Constance Markiewicz

Red Youth salutes the revolutionary women of the world! Our young cadre will be publishing short pieces all this week to celebrate our revolutionary heroines in the run up to International Women’s Day. Today Jamie, aged 25, discusses Constance Markiewicz.

Red Youth will be meeting to celebrate International Women’s Day on 9 March, at 1.00pm, at the CPGB-ML party centre 274 Moseley Road, Highgate, Birmingham.

I did what I thought was right and I stand by it.

– Constance Markiewicz

Revolutionary socialist was not an obvious vocational choice for Constance Markiewicz. The eldest daughter of Arctic explorer Sir Henry Gore-Booth, an Anglo-Irish protestant landlord, and Lady Georgina Gore Booth, Constance was born into relative privilege.

She was a talented artist and studied at the prestigious Académie Julian in Paris, where she met her future husband, Count Kazimierz Markiewicz, a Polish nobleman.

Yet, within this affluent upbringing, there lay confronting experiences that began to shape Constance’s political outlook:

  • Her father, a wealthy landlord, offered free food to local people during the agonising and genocidal British imperialist-engineered Great Famine between 1840-52.
  • Constance and her sister Eva were childhood friends of the poet WB Yeats, who was a member of the Irish Republican Brotherhood.
  • She had interactions with progressive movements, including suffragettes, as a student in London and Paris.
  • The creation of the Gaelic League – a formally apolitical group concerned with the preservation of Irish culture, but which comprised many nationalists and future political leaders – offered further exposure to radical ideals.

And, as is claimed in folklore, Constance rented a small cottage in the countryside outside Dublin. The previous tenant, poet Padraic Colum, left behind copies of revolutionary journals such as The Peasant and Sinn Fein, which promoted Irish freedom from British imperialism.

These experiences inspired a transformation from a life of privilege to a commitment to economic, political and social equality for all.

The years 1908-09 saw a rapid development of Constance’s political activities: she joined Sinn Fein and Inghinidhe na hÉireann (Daughters of Ireland); travelled to Manchester to support the suffragettes’ successful attempt to oppose Winston Churchill’s election to parliament; and – of vital importance to the cause of Irish liberation – created a paramilitary youth movement, Fianna Éireann, to educate teenage boys and girls on the use of firearms.

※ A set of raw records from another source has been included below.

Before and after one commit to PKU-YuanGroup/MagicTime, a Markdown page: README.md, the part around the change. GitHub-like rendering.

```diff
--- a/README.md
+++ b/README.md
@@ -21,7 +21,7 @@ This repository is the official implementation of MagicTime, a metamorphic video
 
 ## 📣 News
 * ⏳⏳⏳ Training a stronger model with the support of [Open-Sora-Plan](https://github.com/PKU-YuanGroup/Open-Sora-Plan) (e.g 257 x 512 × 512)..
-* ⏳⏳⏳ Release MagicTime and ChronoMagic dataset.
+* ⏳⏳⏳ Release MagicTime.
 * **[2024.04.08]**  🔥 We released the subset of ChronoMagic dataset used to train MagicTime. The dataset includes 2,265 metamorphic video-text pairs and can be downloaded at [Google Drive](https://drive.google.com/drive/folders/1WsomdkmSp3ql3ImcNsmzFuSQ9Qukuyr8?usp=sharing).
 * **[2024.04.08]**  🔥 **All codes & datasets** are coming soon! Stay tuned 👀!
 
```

Soon after, in 1913, Ireland experienced the most severe industrial dispute of its history. The Dublin Lock-out was the culmination of a series of industrial struggles that aimed to win trade-union rights for workers. Irish workers lived in some of the worst conditions in all of Europe; the mix of slum housing, poor sanitation and little access to health care made the rapid spread of disease, including tuberculosis, inevitable. In this context, the workers, lacking any representation, were brutally exploited by the industrial capitalists.

James Larkin, the talented organiser and orator, recruited many into the Irish Transport and General Workers Union (ITGWU), and demanded improved conditions. Whilst wealthy capitalists locked unionised workers out of their jobs, starving them, and employed blackleg labour from Britain and elsewhere in Ireland, the struggle had two crucial legacies: it developed the culture of industrial action and trade unionism in Ireland; and introduced socialist ideals firmly in the context of Irish nationalism and the question of Home Rule.

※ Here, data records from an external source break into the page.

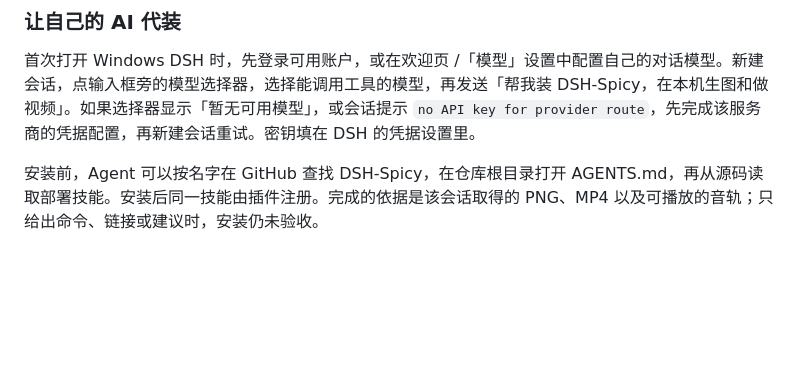
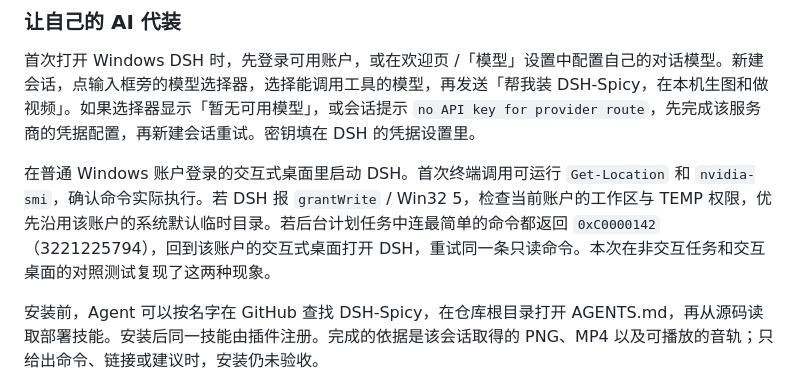
Before and after one commit to kingcharleslzy-ai/dsh-qwen-studio, a Markdown page: docs/WINDOWS-LOCAL.md, the part around the change. GitHub-like rendering; blank space fills up the shorter version.

Commit message:
Document Windows desktop session and temp directory checks for fresh installations

```diff
--- a/docs/WINDOWS-LOCAL.md
+++ b/docs/WINDOWS-LOCAL.md
@@ -11,6 +11,8 @@
 ### 让自己的 AI 代装
 
 首次打开 Windows DSH 时，先登录可用账户，或在欢迎页 /「模型」设置中配置自己的对话模型。新建会话，点输入框旁的模型选择器，选择能调用工具的模型，再发送「帮我装 DSH-Spicy，在本机生图和做视频」。如果选择器显示「暂无可用模型」，或会话提示 `no API key for provider route`，先完成该服务商的凭据配置，再新建会话重试。密钥填在 DSH 的凭据设置里。
+
+在普通 Windows 账户登录的交互式桌面里启动 DSH。首次终端调用可运行 `Get-Location` 和 `nvidia-smi`，确认命令实际执行。若 DSH 报 `grantWrite` / Win32 5，检查当前账户的工作区与 TEMP 权限，优先沿用该账户的系统默认临时目录。若后台计划任务中连最简单的命令都返回 `0xC0000142`（3221225794），回到该账户的交互式桌面打开 DSH，重试同一条只读命令。本次在非交互任务和交互桌面的对照测试复现了这两种现象。
 
 安装前，Agent 可以按名字在 GitHub 查找 DSH-Spicy，在仓库根目录打开 AGENTS.md，再从源码读取部署技能。安装后同一技能由插件注册。完成的依据是该会话取得的 PNG、MP4 以及可播放的音轨；只给出命令、链接或建议时，安装仍未验收。
 
```
Also changed, not shown: skills/studio-model-setup/SKILL.md (+2 -0 lines).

Markiewicz in uniform
Markiewicz in uniform

Constance Markiewicz supported the workers throughout the seven-month lock-out by organising voluntary food production and distributing it amongst the hungry and destitute families. This activity was self-funded by selling many of her own possessions.

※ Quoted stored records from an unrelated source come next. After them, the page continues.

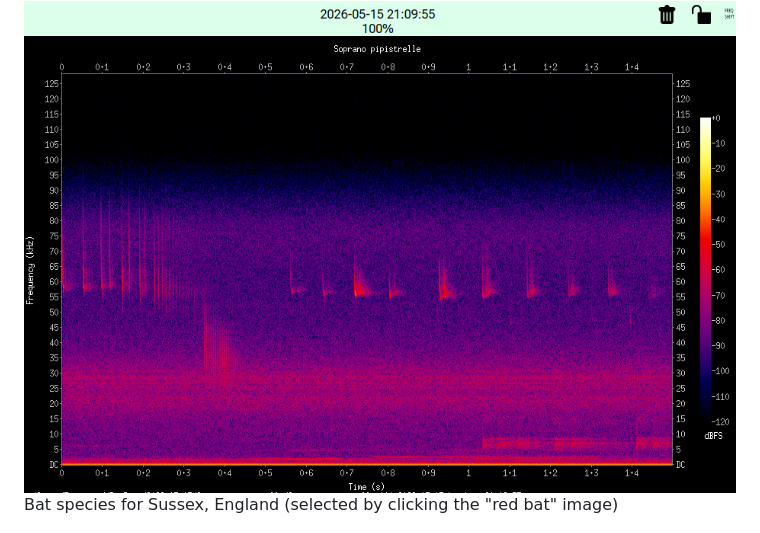
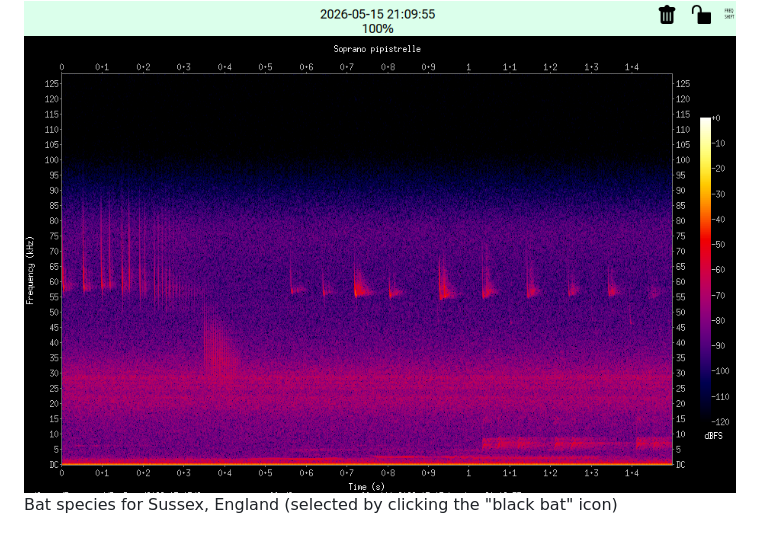
Before and after one commit to stevedee/BattyBirdNET-Pi, a Markdown page: README.md, the part around the change. Rendered like a GitHub page.

Commit message:
REDME correction

```diff
--- a/README.md
+++ b/README.md
@@ -21,7 +21,7 @@ Soprano Pipistrelle echolation + feeding buzz...
 
 <img src="homepage/images/Sop-Pip-feeding-15May2026.png" width="800" />
 
-Bat species for Sussex, England (selected by clicking the "red bat" image)
+Bat species for Sussex, England (selected by clicking the "black bat" icon)
 
 <img src="homepage/images/BatSpecies.png" width="400" />
 
```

Markiewicz also encountered the legendary Marxist James Connolly during this period. Connolly had formed the Irish Citizens Army (ICA) to defend the workers from police brutality; several hundred had been savagely beaten by the authorities during the lock-out. She quickly joined the ICA and injected it with her interest in culture – designing a military uniform and creating songs to professionalise and inspire the army.

The Irish Citizens Army went on to play a central role in the Easter Rising of 1916. This extraordinary event, again, placed socialism and the demand for equality at the heart of the national independence movement.

Markiewicz did not assume a secondary or subservient role – as early 20th-century society may have expected – but served as an armed lieutenant, directing her own unit, supervising the barricades, personally wounding a British sniper and holding her position for six days.

The rebellion was suppressed by British bombs and the leaders surrendered after the military had destroyed large parts of Dublin. However, as with the Dublin Lock-out three years earlier, the Easter Rising’s success was not its immediate material gain, but the legacy of inspiring generations of Irish men and women to fight for freedom against British imperialism.

It also demonstrated to the people of Europe, notably the Bolsheviks of Russia, that turning your guns on your real enemy – imperialist, colonialist states – and away from other working-class people during the first world war (1914-18) was a most revolutionary act.

Markiewicz was sentenced to death, along with other leaders, including Connolly, for her role in the rebellion. This was later converted to life imprisonment after the British feared that executing a woman would prompt further social unrest. In court she proclaimed: “I do wish your lot had the decency to shoot me.”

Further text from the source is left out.